How important is the textile industry to Italy?
The textile industry in Italy is not only an important sector for the national economy, it’s also part of our country’s culture and a real tradition. One needs only recall that some of the textile districts which have been existed since 1500 when the so-called "factories" first became active, and of course we should not forget the famous silk makers of Como, a district in which velvet and artificial fabrics are produced. Furthermore, Italian textiles are still traditionally produced in the district of Sant’Agata dei Goti which is respected as the centre for cinema clothing and costumes. There are about 14,000 textile companies active in Italy and they form part of the secondary sector, manufacturing. The identity and character of these places comes from the textile industry and the livelihood of a large part of the local community is dependent upon them. Their location and professionalism knows no equal.
How does ICE promote Italian textiles abroad?
ICE has always promoted the Italian textile industry by focusing on the usual activities such as attending trade fairs, sector fairs and visiting foreign operators. The institute also takes a promotional approach, running media campaigns and creating magazine inserts which coincide with the launch of collections. This type of of work involves collaborating with the School of Fashion and is an ideal activity to rapidly dissemination information about the entire production process, with its historic background, research and development, tradition and innovation: qualities that make Italian textiles so unique.
The Importance of Made in Italy today
The importance of Made in Italy and the prestige which it carries in the world come from the fact that the Italian fashion products, isn’t simple “a product”, but is actually an idea, a concept and behind the garment or the fine fabrics, there is excellence and attention to detail. Those who buy Made in Italy are not only choosing a product, but also a life-style. Beyond the ISO certification held by our country’s companies, the production processes also undergo careful environmental controls and quality controls carried out by hand, by specialists. Because of this, the end customer can have confidence that, for example, they are not wearing garments treated with products that could be toxic to their skin.
How did the idea for a project with the schools in San Francisco and London come about?
The idea derived from a need to find a promotional format which would focus on the cultural value of Made in Italy textiles and which wasn’t the typical sales based promotion conducted at rather it would be more about the image and communication of the Italian textile product.
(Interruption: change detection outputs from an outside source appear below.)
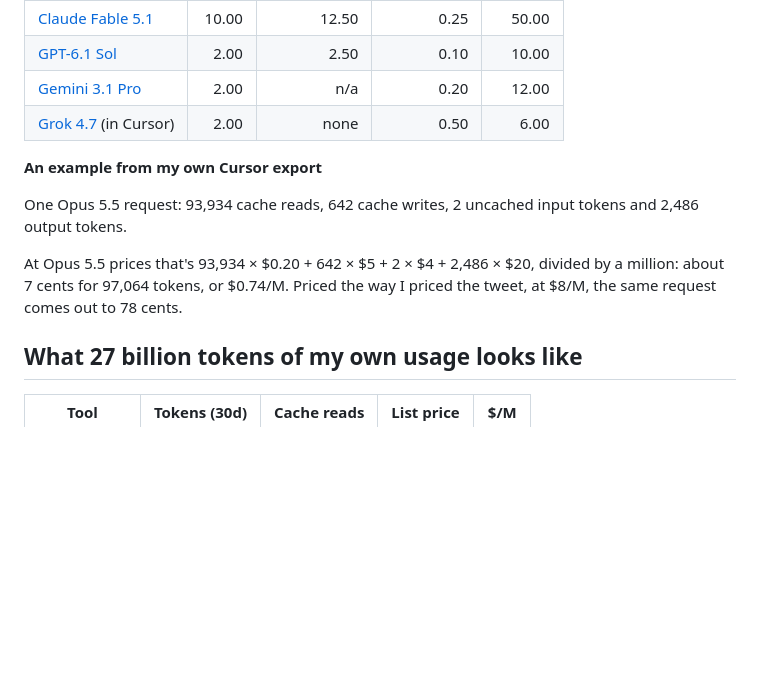
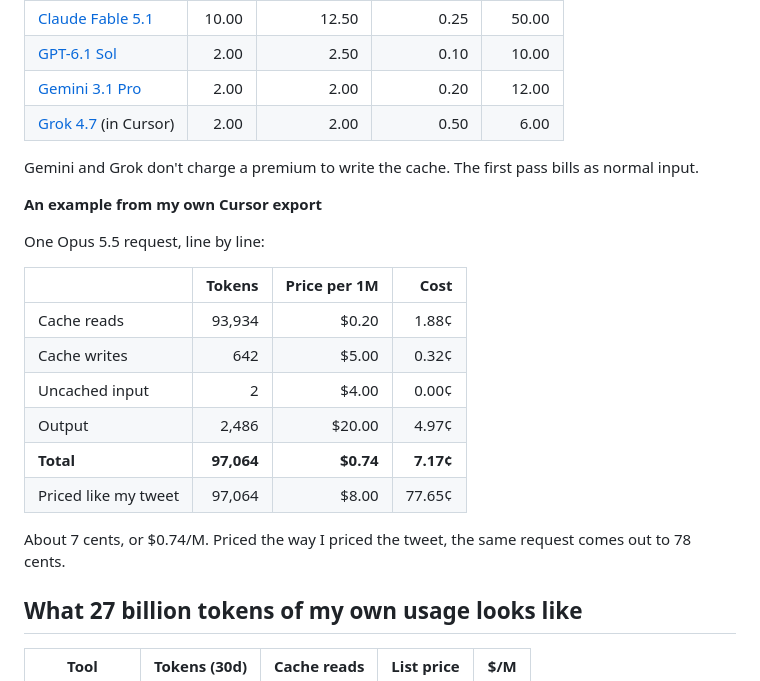
Before and after one commit to peterpme/peterpme.github.io, a Markdown page: content/blog/the-cost-of-a-trillion-tokens.md, the part around the change. Drawn GitHub-style; blank space fills up the shorter version.

Commit message:
Show the example request as a line-item table and fill Gemini and Grok write prices.

```diff
--- a/content/blog/the-cost-of-a-trillion-tokens.md
+++ b/content/blog/the-cost-of-a-trillion-tokens.md
@@ -116,14 +116,25 @@ There's no public evidence of a discount in either direction, and as the rest of
 | [Claude Sonnet 5.5](https://platform.claude.com/docs/en/about-claude/pricing) | 2.00 | 2.50 | 0.10 | 10.00 |
 | [Claude Fable 5.1](https://platform.claude.com/docs/en/about-claude/pricing) | 10.00 | 12.50 | 0.25 | 50.00 |
 | [GPT-6.1 Sol](https://developers.openai.com/api/docs/pricing) | 2.00 | 2.50 | 0.10 | 10.00 |
-| [Gemini 3.1 Pro](https://ai.google.dev/gemini-api/docs/pricing) | 2.00 | n/a | 0.20 | 12.00 |
-| [Grok 4.7](https://cursor.com/docs/models) (in Cursor) | 2.00 | none | 0.50 | 6.00 |
+| [Gemini 3.1 Pro](https://ai.google.dev/gemini-api/docs/pricing) | 2.00 | 2.00 | 0.20 | 12.00 |
+| [Grok 4.7](https://cursor.com/docs/models) (in Cursor) | 2.00 | 2.00 | 0.50 | 6.00 |
+
+Gemini and Grok don't charge a premium to write the cache. The first pass bills as normal input.
 
 **An example from my own Cursor export**
 
-One Opus 5.5 request: 93,934 cache reads, 642 cache writes, 2 uncached input tokens and 2,486 output tokens.
+One Opus 5.5 request, line by line:
 
-At Opus 5.5 prices that's 93,934 × $0.20 + 642 × $5 + 2 × $4 + 2,486 × $20, divided by a million: about 7 cents for 97,064 tokens, or $0.74/M. Priced the way I priced the tweet, at $8/M, the same request comes out to 78 cents.
+| | Tokens | Price per 1M | Cost |
+| --- | ---: | ---: | ---: |
+| Cache reads | 93,934 | $0.20 | 1.88¢ |
+| Cache writes | 642 | $5.00 | 0.32¢ |
+| Uncached input | 2 | $4.00 | 0.00¢ |
+| Output | 2,486 | $20.00 | 4.97¢ |
+| **Total** | **97,064** | **$0.74** | **7.17¢** |
+| Priced like my tweet | 97,064 | $8.00 | 77.65¢ |
+
+About 7 cents, or $0.74/M. Priced the way I priced the tweet, the same request comes out to 78 cents.
 
 ## What 27 billion tokens of my own usage looks like
 
```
This partnership project with the School of Fashion began in 2002 with the Parson School, Rhode Island School of Design and Massachusetts College, in the following years ICE was able to build on this work, creating partnerships with the most prestigious fashion schools those of Saint Martins and the Academy of Art at the University of San Francisco.
Is it important to involve young people in the fashion industry so that we can continue to have high value products?
It’s vitally important that the international designers of the future are educated about and choose quality products: products that are the result of an ongoing process of innovation and product-research, carried out by companies working in cooperation with centres for research and universities. Made in Italy textiles are ambassadors for ethical products and the entire production process is in-line with the legal framework. When these designers become important in the future, they will have understood what it means to work with an Italian product and its respect for several factors: the environment, the organisation and working systems and the consumer and their health and safety. Our aim is to raise awareness of young designers who, in searching for excellence, will the use Made in Italy fabrics and these will then be the component that can bring dignity to their finished garments. For these reasons, we hope that Made in Italy fabrics will become essential to their creations.